---- Input data
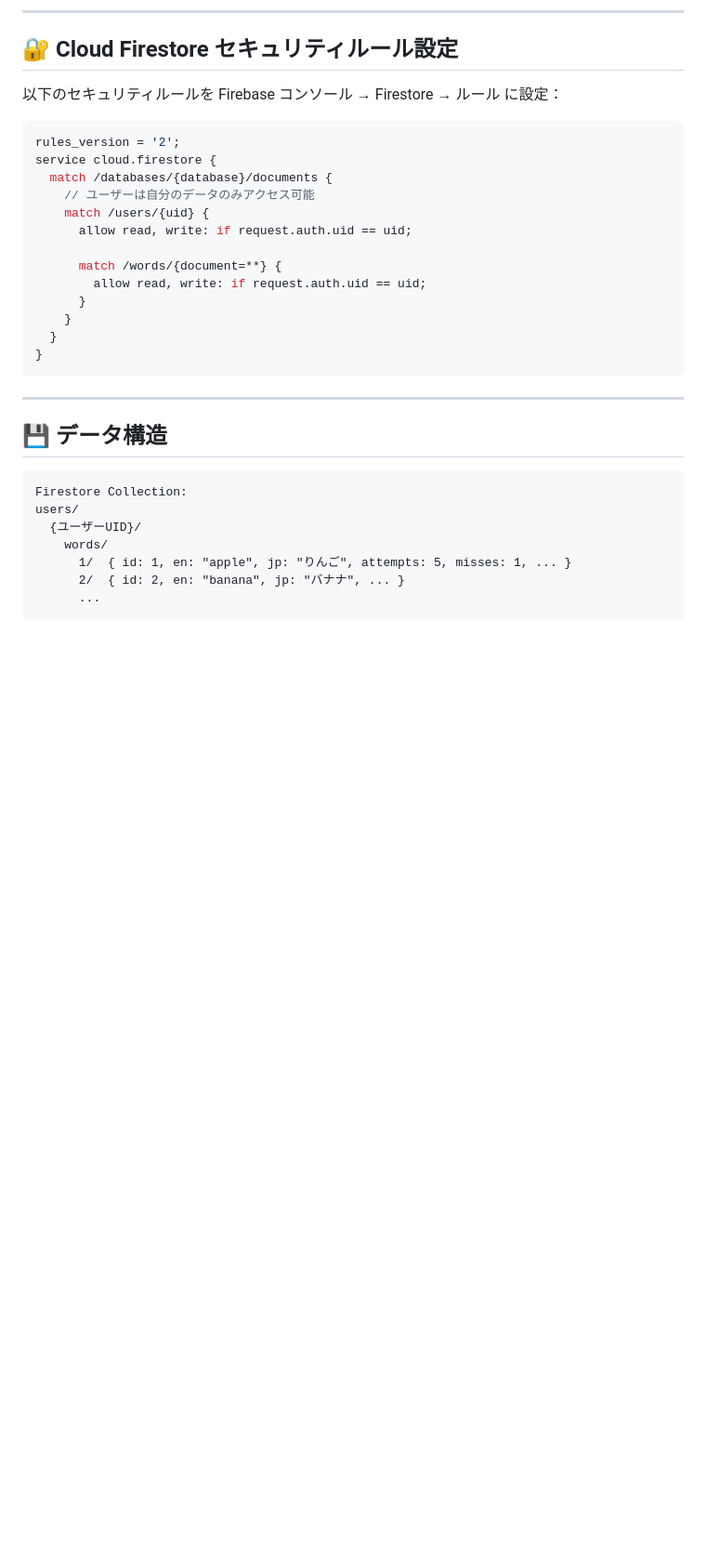
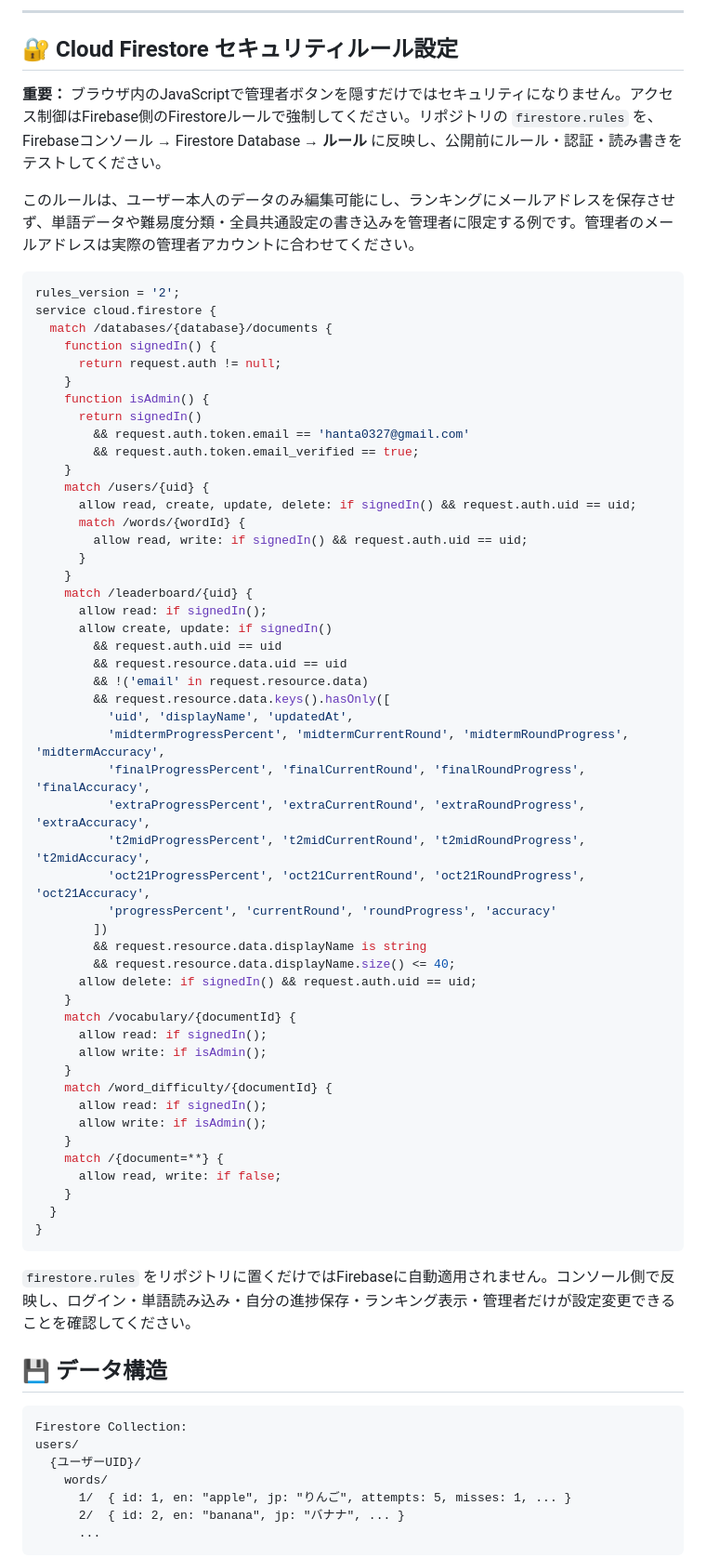
Before and after one commit to tanha0327/tanGO, a Markdown page: FIREBASE_SETUP.md, the part around the change. Shown at 93% size. Drawn GitHub-style; blank space fills up the shorter version.

Commit message:
Document least-privilege Firestore security rules

````diff
--- a/FIREBASE_SETUP.md
+++ b/FIREBASE_SETUP.md
@@ -151,25 +151,63 @@ await syncAllWordsToCloud(currentUser.uid, wordStats);
 
 ## 🔐 Cloud Firestore セキュリティルール設定
 
-以下のセキュリティルールを Firebase コンソール → Firestore → ルール に設定：
+**重要：** ブラウザ内のJavaScriptで管理者ボタンを隠すだけではセキュリティになりません。アクセス制御はFirebase側のFirestoreルールで強制してください。リポジトリの `firestore.rules` を、Firebaseコンソール → Firestore Database → **ルール** に反映し、公開前にルール・認証・読み書きをテストしてください。
+
+このルールは、ユーザー本人のデータのみ編集可能にし、ランキングにメールアドレスを保存させず、単語データや難易度分類・全員共通設定の書き込みを管理者に限定する例です。管理者のメールアドレスは実際の管理者アカウントに合わせてください。
 
 ```javascript
 rules_version = '2';
 service cloud.firestore {
   match /databases/{database}/documents {
-    // ユーザーは自分のデータのみアクセス可能
+    function signedIn() {
+      return request.auth != null;
+    }
+    function isAdmin() {
+      return signedIn()
+        && request.auth.token.email == 'hanta0327@gmail.com'
+        && request.auth.token.email_verified == true;
+    }
     match /users/{uid} {
-      allow read, write: if request.auth.uid == uid;
-
-      match /words/{document=**} {
-        allow read, write: if request.auth.uid == uid;
+      allow read, create, update, delete: if signedIn() && request.auth.uid == uid;
+      match /words/{wordId} {
+        allow read, write: if signedIn() && request.auth.uid == uid;
       }
+    }
+    match /leaderboard/{uid} {
+      allow read: if signedIn();
+      allow create, update: if signedIn()
+        && request.auth.uid == uid
+        && request.resource.data.uid == uid
+        && !('email' in request.resource.data)
+        && request.resource.data.keys().hasOnly([
+          'uid', 'displayName', 'updatedAt',
+          'midtermProgressPercent', 'midtermCurrentRound', 'midtermRoundProgress', 'midtermAccuracy',
+          'finalProgressPercent', 'finalCurrentRound', 'finalRoundProgress', 'finalAccuracy',
+          'extraProgressPercent', 'extraCurrentRound', 'extraRoundProgress', 'extraAccuracy',
+          't2midProgressPercent', 't2midCurrentRound', 't2midRoundProgress', 't2midAccuracy',
+          'oct21ProgressPercent', 'oct21CurrentRound', 'oct21RoundProgress', 'oct21Accuracy',
+          'progressPercent', 'currentRound', 'roundProgress', 'accuracy'
+        ])
+        && request.resource.data.displayName is string
+        && request.resource.data.displayName.size() <= 40;
+      allow delete: if signedIn() && request.auth.uid == uid;
+    }
+    match /vocabulary/{documentId} {
+      allow read: if signedIn();
+      allow write: if isAdmin();
+    }
+    match /word_difficulty/{documentId} {
+      allow read: if signedIn();
+      allow write: if isAdmin();
+    }
+    match /{document=**} {
+      allow read, write: if false;
     }
   }
 }
 ```
 
----
+`firestore.rules` をリポジトリに置くだけではFirebaseに自動適用されません。コンソール側で反映し、ログイン・単語読み込み・自分の進捗保存・ランキング表示・管理者だけが設定変更できることを確認してください。
 
 ## 💾 データ構造
 
````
--------
**What is required**. Taking the records above as input, show every line in which the word "match" is present.

**Output for this task**.
   match /databases/{database}/documents {
     match /users/{uid} {
-      match /words/{document=**} {
+      match /words/{wordId} {
+    match /leaderboard/{uid} {
+    match /vocabulary/{documentId} {
+    match /word_difficulty/{documentId} {
+    match /{document=**} {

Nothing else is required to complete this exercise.